**Exercise brief**
Report only how many lines below include "shrink".

──────── Records provided

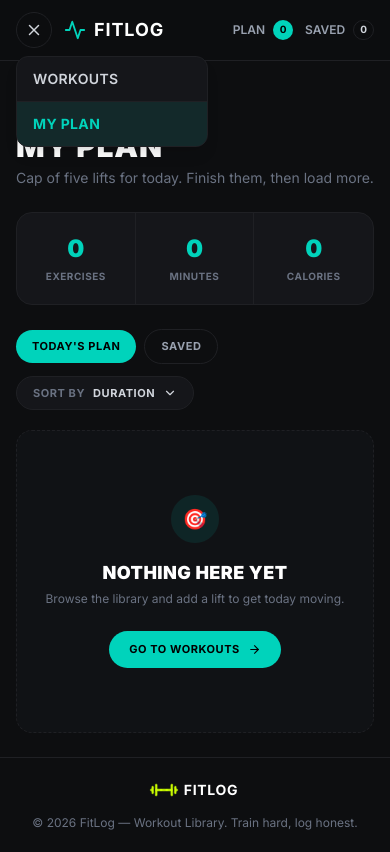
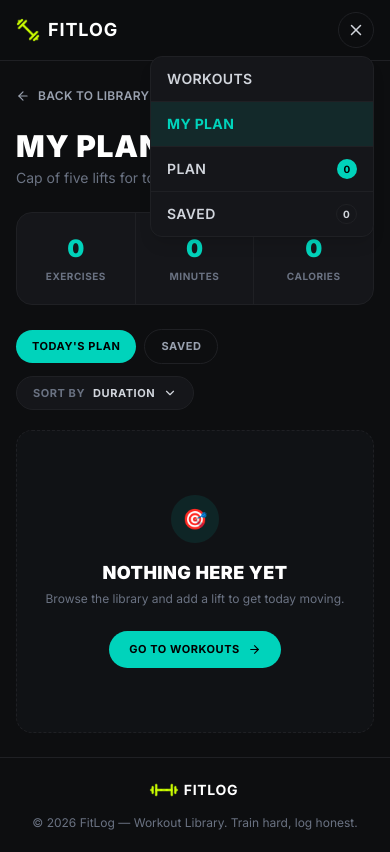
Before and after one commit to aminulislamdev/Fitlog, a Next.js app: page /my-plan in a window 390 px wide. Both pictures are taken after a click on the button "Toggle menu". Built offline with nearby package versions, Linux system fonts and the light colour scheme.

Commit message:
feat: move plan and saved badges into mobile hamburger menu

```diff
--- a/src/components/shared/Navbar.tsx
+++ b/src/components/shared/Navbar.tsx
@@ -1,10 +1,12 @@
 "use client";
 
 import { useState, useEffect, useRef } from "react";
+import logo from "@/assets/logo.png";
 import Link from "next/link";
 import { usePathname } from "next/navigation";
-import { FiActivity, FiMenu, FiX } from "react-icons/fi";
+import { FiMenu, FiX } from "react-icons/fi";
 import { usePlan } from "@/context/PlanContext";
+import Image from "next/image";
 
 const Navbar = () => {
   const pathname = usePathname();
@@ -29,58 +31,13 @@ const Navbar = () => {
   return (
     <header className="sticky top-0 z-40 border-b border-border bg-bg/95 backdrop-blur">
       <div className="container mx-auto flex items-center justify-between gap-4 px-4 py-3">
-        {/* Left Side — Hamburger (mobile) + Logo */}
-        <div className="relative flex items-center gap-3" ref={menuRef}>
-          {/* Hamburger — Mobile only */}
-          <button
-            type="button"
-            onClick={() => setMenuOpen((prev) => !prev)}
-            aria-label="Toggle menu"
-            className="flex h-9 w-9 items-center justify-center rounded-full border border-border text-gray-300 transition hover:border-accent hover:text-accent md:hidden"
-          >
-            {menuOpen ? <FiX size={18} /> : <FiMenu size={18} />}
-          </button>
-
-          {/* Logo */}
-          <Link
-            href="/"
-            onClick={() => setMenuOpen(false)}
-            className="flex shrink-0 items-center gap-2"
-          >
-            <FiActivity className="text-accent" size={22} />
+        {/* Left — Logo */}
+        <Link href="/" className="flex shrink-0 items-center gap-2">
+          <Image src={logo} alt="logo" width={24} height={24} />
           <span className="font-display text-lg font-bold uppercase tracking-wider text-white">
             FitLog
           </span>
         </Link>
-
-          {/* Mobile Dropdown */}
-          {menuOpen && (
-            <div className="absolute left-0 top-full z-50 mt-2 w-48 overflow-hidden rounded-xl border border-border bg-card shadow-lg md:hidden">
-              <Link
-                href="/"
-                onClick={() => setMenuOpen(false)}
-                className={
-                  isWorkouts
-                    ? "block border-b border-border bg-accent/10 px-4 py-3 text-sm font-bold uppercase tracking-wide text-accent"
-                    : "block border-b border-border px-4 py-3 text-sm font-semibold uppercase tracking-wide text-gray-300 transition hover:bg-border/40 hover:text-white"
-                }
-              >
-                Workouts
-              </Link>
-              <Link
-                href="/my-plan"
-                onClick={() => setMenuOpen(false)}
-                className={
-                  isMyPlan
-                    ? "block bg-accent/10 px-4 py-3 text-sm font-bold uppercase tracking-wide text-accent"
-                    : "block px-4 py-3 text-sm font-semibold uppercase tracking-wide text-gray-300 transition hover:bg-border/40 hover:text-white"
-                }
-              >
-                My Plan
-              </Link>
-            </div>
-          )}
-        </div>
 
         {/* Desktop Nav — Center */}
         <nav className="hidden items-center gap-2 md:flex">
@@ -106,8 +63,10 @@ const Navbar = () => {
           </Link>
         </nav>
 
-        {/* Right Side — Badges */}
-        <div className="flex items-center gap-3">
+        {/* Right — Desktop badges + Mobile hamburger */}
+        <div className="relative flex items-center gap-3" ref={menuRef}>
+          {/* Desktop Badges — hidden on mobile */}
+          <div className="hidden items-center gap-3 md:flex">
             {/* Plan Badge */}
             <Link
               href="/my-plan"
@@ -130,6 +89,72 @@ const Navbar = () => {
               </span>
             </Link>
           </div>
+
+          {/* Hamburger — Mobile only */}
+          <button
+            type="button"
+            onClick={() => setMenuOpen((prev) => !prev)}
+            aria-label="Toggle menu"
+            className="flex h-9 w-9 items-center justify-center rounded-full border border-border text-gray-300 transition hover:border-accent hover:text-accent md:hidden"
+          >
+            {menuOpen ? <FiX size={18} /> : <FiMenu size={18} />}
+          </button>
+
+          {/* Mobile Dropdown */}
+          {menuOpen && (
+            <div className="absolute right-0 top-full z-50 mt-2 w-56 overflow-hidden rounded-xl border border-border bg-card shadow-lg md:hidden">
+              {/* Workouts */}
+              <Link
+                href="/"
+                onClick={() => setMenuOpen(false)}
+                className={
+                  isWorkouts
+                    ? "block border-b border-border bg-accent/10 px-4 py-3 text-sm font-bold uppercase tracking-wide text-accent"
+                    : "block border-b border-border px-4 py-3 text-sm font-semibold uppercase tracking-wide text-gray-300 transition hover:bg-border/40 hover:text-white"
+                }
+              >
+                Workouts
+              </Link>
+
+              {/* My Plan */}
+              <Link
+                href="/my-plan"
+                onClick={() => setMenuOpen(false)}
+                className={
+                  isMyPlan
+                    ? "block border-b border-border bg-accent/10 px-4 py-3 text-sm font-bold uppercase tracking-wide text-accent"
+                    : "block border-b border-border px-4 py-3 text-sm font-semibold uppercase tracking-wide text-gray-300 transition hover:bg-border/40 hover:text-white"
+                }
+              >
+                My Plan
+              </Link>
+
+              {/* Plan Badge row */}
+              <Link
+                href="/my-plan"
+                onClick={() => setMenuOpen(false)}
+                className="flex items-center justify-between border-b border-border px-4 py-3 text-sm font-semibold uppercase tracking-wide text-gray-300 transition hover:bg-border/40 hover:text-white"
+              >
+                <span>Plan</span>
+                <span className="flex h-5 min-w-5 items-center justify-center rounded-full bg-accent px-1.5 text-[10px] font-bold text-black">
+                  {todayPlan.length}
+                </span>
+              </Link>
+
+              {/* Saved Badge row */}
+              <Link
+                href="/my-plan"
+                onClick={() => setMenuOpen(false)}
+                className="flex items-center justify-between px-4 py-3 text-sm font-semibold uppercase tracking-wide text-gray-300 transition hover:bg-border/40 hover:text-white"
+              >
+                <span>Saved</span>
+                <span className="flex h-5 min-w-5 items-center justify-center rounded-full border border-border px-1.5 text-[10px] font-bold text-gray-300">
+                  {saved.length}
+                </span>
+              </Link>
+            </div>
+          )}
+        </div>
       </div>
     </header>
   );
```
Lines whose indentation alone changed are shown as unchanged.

────────────────
──────── Records provided

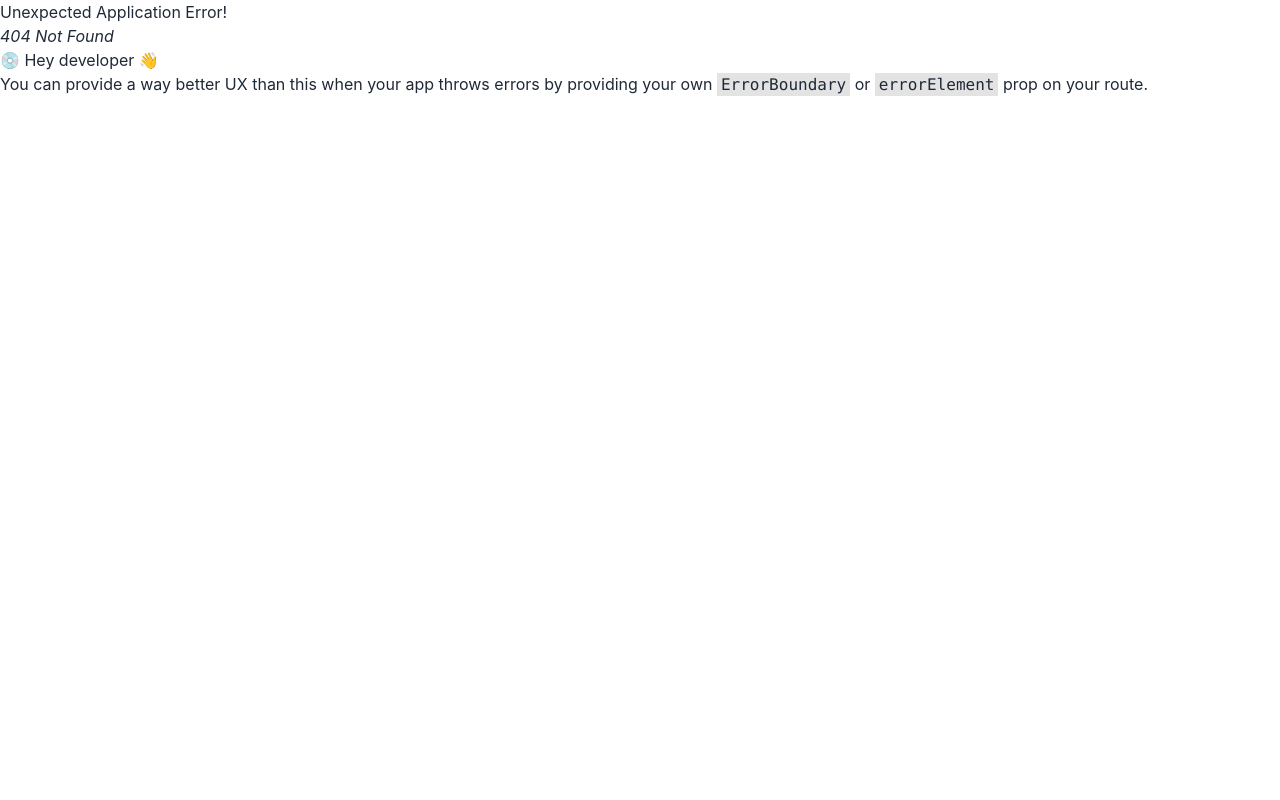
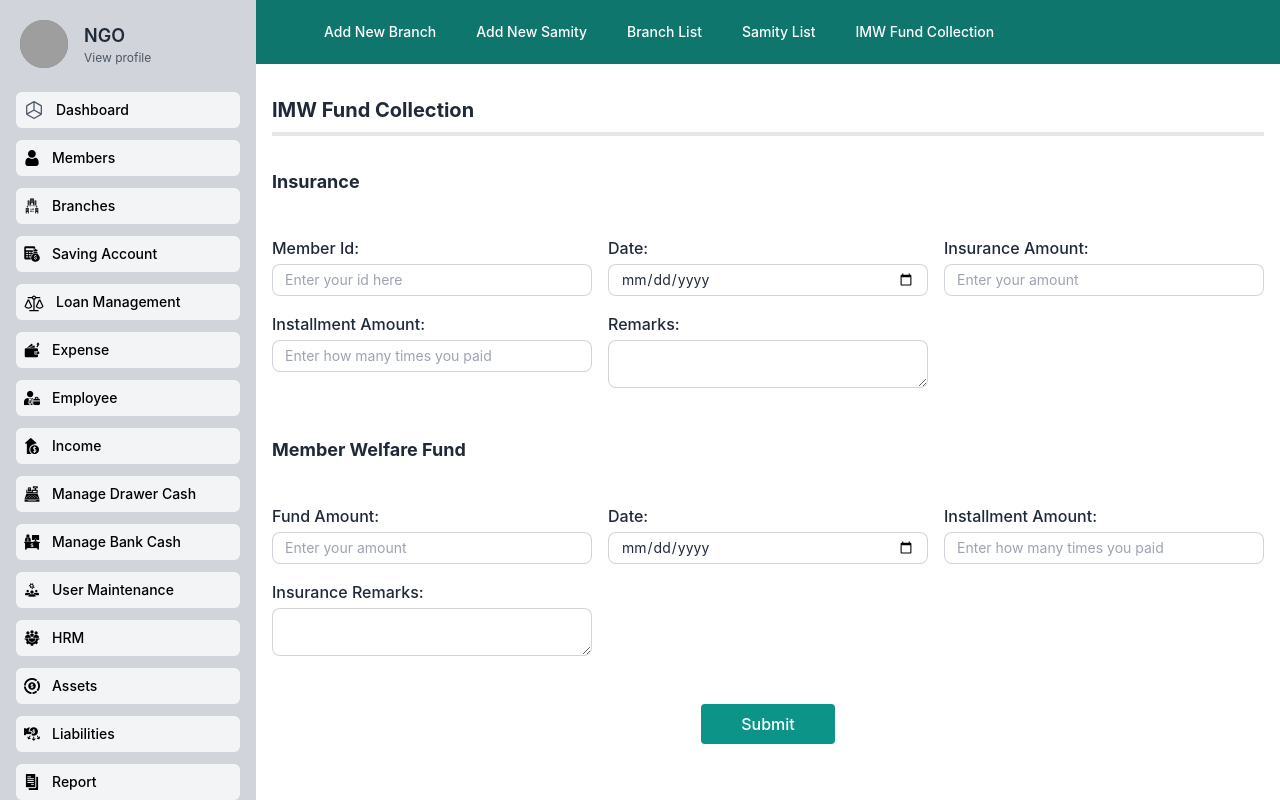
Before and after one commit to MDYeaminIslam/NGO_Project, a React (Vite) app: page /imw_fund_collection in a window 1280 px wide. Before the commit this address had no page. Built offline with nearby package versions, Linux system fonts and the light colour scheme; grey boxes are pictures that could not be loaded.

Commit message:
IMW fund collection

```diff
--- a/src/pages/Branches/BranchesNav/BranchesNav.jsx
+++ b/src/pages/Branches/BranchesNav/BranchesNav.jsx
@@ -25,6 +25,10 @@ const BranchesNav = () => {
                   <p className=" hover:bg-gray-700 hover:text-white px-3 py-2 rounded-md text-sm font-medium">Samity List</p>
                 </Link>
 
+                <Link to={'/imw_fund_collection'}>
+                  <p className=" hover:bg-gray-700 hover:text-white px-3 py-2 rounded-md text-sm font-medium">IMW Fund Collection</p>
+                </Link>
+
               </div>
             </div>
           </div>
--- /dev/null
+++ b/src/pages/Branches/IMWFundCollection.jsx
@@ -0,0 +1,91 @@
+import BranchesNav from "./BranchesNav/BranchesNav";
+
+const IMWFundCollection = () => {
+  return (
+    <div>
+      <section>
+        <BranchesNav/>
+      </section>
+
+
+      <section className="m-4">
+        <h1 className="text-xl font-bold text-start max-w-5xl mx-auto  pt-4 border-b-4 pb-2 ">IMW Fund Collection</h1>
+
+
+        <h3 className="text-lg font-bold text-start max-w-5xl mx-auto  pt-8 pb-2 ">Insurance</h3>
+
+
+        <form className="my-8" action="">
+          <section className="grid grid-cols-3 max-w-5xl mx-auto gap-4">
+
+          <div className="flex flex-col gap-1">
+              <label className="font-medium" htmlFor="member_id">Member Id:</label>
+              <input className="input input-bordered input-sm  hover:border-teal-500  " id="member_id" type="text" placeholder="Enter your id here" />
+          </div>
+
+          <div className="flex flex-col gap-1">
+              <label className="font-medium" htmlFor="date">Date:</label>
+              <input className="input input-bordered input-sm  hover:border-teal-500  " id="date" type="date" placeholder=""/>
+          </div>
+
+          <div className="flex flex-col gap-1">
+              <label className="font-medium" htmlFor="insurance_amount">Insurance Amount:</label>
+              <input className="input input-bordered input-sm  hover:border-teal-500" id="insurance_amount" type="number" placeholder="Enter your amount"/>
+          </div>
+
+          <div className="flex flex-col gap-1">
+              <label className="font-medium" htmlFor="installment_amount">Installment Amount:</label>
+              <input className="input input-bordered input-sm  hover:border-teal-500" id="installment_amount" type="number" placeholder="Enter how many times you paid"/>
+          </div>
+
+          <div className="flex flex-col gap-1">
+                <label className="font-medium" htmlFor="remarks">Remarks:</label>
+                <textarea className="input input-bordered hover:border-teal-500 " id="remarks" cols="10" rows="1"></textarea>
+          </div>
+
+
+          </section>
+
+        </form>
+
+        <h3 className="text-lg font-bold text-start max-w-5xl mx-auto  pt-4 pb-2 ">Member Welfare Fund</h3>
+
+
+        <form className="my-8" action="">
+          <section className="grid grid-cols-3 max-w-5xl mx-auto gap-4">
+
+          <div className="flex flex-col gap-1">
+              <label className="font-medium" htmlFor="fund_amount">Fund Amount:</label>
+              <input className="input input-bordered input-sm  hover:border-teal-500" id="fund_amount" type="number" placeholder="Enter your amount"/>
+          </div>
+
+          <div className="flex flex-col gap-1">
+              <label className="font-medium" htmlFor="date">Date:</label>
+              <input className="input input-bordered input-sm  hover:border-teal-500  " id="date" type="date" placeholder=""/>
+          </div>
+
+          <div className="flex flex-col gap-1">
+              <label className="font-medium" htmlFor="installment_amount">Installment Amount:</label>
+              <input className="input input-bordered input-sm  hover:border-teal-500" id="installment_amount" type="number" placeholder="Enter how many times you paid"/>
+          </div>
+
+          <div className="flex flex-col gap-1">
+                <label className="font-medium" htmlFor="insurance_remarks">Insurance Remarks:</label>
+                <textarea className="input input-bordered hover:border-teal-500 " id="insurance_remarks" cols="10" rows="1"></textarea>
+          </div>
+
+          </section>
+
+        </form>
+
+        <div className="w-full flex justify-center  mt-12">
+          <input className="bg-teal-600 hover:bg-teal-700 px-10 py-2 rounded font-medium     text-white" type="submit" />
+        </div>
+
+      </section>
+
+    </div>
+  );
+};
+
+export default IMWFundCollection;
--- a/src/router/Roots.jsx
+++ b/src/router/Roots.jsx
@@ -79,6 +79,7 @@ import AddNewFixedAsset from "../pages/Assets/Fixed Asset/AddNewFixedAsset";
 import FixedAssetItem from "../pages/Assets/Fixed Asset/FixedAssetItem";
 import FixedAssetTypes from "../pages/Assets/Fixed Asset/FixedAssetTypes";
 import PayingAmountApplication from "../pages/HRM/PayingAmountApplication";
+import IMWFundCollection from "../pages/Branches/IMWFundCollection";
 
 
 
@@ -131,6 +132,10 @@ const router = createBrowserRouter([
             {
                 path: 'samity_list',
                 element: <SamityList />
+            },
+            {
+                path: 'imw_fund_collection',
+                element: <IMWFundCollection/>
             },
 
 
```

────────────────
──────── Records provided

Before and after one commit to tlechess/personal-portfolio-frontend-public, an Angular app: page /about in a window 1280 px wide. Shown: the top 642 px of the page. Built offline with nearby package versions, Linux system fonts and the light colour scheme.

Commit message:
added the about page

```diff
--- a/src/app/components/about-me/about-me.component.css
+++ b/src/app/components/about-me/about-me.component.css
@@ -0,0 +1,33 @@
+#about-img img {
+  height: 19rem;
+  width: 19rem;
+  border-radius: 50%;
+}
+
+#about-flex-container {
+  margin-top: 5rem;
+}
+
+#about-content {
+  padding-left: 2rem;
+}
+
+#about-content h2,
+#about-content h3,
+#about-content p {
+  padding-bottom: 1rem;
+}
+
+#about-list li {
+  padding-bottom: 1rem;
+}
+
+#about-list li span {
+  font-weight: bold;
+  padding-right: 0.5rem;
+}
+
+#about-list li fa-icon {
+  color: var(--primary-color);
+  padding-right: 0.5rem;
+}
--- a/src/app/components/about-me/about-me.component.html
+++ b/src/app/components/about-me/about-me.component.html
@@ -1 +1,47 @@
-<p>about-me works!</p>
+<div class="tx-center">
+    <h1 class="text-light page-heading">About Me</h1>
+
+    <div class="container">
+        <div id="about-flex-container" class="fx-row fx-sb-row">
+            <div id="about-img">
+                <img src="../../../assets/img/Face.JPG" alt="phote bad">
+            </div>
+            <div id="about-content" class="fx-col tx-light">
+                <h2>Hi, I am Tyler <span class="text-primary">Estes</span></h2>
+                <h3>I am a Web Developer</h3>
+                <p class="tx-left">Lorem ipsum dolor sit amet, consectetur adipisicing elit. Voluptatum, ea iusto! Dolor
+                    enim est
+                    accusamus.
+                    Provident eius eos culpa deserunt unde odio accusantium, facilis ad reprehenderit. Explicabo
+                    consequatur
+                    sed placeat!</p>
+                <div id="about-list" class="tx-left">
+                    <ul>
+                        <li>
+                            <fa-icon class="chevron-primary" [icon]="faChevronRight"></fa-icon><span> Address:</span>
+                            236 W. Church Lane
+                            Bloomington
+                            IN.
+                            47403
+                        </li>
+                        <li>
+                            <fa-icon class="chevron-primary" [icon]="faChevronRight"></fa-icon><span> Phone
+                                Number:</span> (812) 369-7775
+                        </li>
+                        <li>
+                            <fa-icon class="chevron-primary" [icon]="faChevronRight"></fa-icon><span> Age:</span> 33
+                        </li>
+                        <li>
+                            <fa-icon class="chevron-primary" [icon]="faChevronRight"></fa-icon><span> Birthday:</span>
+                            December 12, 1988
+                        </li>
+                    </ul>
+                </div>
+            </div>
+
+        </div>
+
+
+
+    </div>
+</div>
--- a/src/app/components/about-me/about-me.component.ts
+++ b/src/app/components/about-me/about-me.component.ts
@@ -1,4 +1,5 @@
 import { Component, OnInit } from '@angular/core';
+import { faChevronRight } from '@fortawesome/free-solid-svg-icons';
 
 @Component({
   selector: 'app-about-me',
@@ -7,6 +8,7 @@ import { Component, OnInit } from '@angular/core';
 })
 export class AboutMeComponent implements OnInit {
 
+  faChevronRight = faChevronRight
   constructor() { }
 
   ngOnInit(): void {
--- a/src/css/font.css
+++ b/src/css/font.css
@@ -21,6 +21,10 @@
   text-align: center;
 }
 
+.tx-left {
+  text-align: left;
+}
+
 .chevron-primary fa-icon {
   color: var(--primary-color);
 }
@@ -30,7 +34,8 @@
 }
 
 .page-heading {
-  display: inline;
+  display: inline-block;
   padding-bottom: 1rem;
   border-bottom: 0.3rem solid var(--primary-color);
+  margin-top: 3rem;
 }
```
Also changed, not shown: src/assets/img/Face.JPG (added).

────────────────

**Reply to the task**
2